This depends solely on your taste in sonics. #1 hits have been made on tape machines and giant analog consoles, and completely in-the-box on a laptop. So there is no definitive answer for all situations. But from my experience, if you're aiming for "depth", "air", "glue" and the like, analog will get you there much faster than plugins.
Sometimes it's almost like "cheat code". You can try loading 4 different plugins and tweaking them for hours on end. A good hardware master bus compressor may make you go "a-ha, that's the sound I'm aiming for!" in a matter of seconds.
Send ALL the Files for mastering
If you have instrumental versions, radio edits and the like planned for release and/or future use, make those exports now. Send all those files to mastering in one batch. Once the analog chain is set up and the project loaded, it literally takes a few clicks to make all the additional versions sound the same or similar.
After three months, a plugin suite upgrade and a different mastering EQ in the chain, it's not nearly as simple. And consequently, it might cost you more.
Clicks and Pops
This one is so simple, almost a no-brainer, but so often overlooked!
It's easy to remove clicks, pops, mouth noises, rumble, and other nuisances in a single track. In fact it is magnitudes easier than it is on the stereo mix. So do your song and your mastering engineer a favor and do the cleaning chores before doing the final mixdown. The world will be a better place for it, guaranteed.

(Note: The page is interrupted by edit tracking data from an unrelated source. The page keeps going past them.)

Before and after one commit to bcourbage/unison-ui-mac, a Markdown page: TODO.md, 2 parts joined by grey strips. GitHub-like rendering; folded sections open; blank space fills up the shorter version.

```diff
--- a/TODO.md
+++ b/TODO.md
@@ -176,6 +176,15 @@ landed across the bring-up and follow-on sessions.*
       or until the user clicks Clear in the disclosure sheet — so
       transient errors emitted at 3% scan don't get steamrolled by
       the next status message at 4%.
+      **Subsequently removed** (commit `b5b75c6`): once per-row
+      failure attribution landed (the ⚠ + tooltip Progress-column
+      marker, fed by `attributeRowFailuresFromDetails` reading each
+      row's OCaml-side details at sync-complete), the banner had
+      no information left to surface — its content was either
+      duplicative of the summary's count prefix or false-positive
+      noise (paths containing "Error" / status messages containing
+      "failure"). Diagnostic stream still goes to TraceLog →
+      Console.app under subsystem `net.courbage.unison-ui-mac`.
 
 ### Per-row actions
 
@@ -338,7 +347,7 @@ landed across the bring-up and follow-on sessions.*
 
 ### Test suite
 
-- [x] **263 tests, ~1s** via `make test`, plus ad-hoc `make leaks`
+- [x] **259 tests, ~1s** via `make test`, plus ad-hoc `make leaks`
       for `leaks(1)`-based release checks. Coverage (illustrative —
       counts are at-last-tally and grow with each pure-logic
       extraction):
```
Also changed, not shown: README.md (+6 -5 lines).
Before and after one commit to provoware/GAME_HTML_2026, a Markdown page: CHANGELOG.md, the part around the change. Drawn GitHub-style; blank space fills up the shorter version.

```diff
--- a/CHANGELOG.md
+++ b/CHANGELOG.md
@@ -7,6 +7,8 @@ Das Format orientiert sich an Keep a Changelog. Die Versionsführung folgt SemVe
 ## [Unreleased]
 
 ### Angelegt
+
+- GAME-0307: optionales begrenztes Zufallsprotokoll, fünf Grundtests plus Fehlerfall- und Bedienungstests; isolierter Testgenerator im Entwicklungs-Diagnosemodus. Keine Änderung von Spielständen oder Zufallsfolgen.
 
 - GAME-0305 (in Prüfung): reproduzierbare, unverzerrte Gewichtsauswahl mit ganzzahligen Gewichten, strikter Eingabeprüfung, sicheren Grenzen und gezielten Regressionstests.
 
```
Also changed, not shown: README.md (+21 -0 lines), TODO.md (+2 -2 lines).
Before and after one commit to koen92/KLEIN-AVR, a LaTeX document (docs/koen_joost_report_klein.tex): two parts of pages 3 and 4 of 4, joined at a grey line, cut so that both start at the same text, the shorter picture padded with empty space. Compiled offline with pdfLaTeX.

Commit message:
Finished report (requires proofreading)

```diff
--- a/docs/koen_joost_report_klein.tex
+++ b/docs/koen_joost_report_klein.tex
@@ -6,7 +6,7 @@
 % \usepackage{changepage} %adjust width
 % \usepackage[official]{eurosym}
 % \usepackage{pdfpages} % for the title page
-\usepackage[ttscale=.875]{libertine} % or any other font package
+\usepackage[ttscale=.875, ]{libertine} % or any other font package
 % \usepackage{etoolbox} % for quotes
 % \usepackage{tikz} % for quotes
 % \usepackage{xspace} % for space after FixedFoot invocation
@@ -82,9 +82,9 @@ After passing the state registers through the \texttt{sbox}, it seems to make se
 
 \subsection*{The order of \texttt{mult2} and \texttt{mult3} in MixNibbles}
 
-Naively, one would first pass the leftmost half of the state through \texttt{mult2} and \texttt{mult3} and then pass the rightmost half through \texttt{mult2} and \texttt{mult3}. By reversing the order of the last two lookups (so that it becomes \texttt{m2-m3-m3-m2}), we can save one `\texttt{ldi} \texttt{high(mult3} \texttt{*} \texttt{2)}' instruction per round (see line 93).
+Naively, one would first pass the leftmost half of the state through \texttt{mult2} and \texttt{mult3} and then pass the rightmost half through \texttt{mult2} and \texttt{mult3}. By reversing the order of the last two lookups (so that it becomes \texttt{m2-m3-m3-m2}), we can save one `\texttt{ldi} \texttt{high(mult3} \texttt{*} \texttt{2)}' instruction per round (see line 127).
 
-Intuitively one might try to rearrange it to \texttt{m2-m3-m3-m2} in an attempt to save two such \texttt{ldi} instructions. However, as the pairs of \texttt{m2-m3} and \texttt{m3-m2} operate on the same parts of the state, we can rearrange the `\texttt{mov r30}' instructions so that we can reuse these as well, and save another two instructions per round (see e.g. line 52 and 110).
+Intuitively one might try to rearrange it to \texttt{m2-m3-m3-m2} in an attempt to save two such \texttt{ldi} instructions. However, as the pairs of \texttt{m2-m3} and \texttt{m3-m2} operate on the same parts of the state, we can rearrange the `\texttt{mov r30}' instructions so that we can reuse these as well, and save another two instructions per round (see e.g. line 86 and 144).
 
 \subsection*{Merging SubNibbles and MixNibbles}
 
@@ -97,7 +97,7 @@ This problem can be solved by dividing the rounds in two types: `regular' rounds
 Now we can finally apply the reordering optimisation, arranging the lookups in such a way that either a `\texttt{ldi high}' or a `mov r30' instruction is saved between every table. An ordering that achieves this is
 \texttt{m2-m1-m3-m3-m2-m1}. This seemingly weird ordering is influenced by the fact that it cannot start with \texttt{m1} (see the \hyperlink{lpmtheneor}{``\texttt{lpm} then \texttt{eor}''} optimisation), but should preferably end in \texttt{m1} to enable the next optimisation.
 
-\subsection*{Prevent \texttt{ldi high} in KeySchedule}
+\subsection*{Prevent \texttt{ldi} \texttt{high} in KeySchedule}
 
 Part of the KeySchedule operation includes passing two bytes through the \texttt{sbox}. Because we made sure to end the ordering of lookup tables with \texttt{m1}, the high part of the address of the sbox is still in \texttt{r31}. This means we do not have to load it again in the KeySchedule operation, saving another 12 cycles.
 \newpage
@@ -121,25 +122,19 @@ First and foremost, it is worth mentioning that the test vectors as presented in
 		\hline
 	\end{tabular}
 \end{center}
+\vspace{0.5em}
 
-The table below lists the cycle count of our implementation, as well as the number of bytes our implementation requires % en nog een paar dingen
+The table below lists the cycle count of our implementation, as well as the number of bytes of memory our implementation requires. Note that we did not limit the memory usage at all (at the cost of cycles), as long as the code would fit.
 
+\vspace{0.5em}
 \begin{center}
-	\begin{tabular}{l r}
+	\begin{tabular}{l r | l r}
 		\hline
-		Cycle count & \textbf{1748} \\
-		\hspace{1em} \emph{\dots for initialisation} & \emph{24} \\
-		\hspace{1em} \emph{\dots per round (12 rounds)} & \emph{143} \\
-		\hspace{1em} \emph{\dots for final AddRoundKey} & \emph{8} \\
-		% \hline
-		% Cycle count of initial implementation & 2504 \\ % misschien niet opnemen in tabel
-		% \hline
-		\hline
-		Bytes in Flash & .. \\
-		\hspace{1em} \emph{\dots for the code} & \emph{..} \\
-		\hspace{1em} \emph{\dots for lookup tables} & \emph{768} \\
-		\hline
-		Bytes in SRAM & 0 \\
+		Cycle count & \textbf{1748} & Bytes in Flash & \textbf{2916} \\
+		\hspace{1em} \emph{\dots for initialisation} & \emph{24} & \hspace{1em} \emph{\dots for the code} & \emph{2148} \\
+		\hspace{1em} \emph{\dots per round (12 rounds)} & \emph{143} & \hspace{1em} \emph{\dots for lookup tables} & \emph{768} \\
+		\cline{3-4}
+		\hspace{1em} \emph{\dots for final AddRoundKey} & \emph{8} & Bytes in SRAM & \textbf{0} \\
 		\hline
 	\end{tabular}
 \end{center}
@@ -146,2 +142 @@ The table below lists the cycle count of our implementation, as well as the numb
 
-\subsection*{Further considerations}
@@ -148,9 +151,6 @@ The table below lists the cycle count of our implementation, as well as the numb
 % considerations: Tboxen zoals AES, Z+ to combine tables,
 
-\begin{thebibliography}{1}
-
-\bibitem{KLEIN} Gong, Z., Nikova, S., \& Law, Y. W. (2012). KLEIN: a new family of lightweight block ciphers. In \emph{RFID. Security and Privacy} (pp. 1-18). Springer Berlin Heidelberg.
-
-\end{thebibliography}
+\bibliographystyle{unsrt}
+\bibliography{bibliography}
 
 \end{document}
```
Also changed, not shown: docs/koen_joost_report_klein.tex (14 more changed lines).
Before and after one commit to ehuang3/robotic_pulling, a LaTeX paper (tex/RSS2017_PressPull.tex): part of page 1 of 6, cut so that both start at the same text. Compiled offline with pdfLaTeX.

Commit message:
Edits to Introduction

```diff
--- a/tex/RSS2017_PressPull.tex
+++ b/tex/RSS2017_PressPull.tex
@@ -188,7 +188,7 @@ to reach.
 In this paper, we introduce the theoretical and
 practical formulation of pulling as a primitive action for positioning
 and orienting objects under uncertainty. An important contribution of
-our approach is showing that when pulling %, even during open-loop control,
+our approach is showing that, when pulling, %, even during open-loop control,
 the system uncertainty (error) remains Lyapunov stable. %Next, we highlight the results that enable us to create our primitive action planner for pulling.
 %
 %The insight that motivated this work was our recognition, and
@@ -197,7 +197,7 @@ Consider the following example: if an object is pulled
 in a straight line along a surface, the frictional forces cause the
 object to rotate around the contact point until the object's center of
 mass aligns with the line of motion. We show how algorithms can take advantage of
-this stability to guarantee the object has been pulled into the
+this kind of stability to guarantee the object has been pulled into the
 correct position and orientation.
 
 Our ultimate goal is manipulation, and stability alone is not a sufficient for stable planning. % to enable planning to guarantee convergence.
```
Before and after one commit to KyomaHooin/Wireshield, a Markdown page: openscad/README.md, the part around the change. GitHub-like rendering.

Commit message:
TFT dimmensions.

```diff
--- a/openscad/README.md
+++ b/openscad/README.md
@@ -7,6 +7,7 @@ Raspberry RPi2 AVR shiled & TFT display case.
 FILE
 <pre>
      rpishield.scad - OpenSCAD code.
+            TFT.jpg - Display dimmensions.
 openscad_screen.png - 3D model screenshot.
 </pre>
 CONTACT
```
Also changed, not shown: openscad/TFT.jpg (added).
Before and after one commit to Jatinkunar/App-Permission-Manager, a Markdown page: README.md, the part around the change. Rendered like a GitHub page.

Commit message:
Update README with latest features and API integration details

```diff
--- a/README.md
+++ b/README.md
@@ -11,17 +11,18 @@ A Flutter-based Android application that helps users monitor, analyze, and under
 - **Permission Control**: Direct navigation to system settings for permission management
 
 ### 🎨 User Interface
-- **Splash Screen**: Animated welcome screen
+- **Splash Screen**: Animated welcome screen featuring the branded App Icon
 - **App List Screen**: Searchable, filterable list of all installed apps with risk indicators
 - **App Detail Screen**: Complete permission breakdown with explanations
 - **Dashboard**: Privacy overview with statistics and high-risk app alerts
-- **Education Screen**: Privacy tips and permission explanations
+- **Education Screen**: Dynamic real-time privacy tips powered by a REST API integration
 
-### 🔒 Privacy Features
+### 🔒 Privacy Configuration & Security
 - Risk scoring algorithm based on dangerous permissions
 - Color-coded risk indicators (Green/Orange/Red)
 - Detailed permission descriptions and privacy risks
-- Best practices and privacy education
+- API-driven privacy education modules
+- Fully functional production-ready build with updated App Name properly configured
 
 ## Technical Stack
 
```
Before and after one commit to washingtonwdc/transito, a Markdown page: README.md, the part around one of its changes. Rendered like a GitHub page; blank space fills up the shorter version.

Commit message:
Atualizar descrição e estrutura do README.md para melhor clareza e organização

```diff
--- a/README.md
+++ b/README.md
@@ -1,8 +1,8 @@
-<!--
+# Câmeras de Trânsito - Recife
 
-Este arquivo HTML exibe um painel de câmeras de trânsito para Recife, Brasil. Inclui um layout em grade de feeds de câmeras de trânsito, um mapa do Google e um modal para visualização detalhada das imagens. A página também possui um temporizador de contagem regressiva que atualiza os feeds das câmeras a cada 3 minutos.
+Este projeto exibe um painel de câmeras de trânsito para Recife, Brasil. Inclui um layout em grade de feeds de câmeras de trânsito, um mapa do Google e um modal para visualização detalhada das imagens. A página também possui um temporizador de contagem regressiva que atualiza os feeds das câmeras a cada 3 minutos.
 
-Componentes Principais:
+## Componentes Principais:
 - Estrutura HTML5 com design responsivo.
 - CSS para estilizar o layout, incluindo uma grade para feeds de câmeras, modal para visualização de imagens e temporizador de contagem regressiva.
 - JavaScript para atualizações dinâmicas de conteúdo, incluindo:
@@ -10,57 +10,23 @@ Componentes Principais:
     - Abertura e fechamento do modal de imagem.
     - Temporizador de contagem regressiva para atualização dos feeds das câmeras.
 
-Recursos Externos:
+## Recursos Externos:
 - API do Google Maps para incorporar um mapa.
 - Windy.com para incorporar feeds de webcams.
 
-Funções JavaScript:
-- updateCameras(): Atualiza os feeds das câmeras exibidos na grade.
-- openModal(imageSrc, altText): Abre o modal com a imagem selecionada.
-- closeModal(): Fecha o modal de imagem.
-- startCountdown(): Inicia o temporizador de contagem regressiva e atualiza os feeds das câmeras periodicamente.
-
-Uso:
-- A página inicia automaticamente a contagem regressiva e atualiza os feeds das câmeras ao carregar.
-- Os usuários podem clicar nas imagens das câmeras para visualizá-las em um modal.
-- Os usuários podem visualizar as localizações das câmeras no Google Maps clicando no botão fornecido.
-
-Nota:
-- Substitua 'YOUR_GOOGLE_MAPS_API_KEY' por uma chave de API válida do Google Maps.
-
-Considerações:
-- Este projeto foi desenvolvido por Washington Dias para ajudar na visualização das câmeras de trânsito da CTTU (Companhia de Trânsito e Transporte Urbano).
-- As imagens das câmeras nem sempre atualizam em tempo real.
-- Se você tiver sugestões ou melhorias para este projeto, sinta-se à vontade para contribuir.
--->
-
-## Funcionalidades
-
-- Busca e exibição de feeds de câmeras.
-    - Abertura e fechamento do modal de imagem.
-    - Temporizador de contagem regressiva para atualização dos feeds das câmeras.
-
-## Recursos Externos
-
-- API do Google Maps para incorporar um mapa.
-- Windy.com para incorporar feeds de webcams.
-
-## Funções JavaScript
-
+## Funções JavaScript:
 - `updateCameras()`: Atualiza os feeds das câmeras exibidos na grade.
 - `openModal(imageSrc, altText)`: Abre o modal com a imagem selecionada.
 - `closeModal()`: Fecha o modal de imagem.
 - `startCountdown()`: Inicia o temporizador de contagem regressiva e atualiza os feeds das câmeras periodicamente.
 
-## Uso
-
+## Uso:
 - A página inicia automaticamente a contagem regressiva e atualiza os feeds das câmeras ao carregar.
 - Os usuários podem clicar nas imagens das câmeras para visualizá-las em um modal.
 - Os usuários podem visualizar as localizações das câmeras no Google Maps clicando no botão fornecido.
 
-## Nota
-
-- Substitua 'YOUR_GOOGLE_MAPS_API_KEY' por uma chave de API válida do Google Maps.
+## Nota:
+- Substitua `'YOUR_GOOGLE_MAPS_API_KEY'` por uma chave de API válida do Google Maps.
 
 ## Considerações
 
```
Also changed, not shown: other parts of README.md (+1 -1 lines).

To trim, on not to trim?
The answer is not so trivial as one might think. It's good practice to leave a couple of seconds on both head and tail of the track, but what about fade-ins and -outs? Here is a general guideline:
If the song starts with a track that has some inherent noise (high-gain guitar amps and tape machines are inherently noisy for instance), leave that noise present in the leading second. This will enable noise-profiling and consequent high-quality, transparent noise reduction in the mastering process.
Apart from that, this will also enable fine-tuning the fades to match the general rhythm of the album. It's far easier to cut another eight of a second for a faster transition between songs than to try and conjure a longer fade-out from thin air.
This is, in a way, another angle of the previous two paragraphs. If you have access to high-quality de-noise tools or if some cases could even be taken care of by fine-tuning or automating the gate/expander, do it in the mixing phase on individual tracks.
The clarity in the minute pauses of instruments and lower noise floor will enable reverbs and instrument micro-details to be perceived easily and make the mix sound deeper and more three-dimensional.
Mastering a Conclusion
We hope that the above information will help you to make the most of your mixing time ! You will make healthy files for the mastering process. When mastering, you or the mastering engineer will be able to focus on the job instead of on troubleshooting and mix revisions. This will make the process shorter and leave more room for creativity and fun!
I wish you a lot of luck and great success with mixing and mastering your next big hit!